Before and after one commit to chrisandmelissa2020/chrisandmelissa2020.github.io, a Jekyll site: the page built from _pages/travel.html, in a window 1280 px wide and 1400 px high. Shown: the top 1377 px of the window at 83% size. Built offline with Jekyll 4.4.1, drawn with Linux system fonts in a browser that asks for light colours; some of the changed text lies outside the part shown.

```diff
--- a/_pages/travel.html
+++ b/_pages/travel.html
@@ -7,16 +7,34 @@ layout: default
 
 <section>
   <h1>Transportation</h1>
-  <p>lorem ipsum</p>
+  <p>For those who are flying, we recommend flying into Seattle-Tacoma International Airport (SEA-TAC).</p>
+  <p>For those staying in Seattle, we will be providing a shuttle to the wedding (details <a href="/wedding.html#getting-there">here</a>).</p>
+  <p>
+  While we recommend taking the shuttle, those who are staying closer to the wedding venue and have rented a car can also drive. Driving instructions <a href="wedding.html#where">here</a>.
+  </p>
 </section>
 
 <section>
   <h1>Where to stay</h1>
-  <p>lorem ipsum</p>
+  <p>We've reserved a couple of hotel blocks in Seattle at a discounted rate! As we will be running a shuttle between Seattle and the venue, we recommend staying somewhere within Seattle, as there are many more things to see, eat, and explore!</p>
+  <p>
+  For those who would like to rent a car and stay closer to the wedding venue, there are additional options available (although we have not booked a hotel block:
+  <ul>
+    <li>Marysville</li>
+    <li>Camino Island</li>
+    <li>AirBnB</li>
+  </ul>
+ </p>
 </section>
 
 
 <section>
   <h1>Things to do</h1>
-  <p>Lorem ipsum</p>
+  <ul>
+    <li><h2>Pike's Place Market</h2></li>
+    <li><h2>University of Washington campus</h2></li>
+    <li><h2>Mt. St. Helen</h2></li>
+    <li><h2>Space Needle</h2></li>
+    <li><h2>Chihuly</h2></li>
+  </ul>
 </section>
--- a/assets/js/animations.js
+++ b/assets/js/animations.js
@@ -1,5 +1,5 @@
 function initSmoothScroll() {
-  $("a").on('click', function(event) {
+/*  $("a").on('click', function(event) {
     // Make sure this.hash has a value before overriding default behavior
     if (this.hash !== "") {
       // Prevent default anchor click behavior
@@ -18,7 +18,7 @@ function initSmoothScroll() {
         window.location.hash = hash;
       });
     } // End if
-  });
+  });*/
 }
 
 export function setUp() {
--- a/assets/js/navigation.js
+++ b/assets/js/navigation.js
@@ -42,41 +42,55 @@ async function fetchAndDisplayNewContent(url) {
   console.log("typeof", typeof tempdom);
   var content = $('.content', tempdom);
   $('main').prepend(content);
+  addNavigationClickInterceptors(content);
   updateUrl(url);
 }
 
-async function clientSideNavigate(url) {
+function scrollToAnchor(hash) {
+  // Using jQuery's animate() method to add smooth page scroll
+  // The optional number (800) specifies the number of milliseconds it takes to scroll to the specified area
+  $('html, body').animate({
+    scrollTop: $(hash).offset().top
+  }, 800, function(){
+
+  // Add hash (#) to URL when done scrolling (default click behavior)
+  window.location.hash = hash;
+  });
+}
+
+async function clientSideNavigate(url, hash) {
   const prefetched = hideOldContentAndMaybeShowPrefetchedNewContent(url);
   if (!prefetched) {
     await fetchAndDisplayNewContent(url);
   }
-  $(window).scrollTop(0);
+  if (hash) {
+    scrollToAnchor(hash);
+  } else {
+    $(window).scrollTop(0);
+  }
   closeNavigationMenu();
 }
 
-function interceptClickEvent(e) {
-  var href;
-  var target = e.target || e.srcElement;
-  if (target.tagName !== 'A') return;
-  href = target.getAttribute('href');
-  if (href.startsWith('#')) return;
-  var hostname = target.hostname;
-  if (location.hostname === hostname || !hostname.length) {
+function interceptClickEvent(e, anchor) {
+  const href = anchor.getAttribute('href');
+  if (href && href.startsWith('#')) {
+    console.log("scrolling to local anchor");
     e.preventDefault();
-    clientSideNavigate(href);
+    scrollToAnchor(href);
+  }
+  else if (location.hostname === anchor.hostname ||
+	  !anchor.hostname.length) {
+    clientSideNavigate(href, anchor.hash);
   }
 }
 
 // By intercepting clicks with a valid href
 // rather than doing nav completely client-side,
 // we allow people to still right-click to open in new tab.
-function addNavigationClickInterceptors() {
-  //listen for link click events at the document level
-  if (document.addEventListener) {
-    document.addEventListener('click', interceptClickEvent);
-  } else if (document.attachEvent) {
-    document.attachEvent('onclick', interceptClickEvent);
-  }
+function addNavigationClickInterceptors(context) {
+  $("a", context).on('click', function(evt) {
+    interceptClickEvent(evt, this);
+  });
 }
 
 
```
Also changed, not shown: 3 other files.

==========

*What you are asked to do*: The answer must be a single number: how many lines of the entries contain "hostname".

*Output of the task*: 4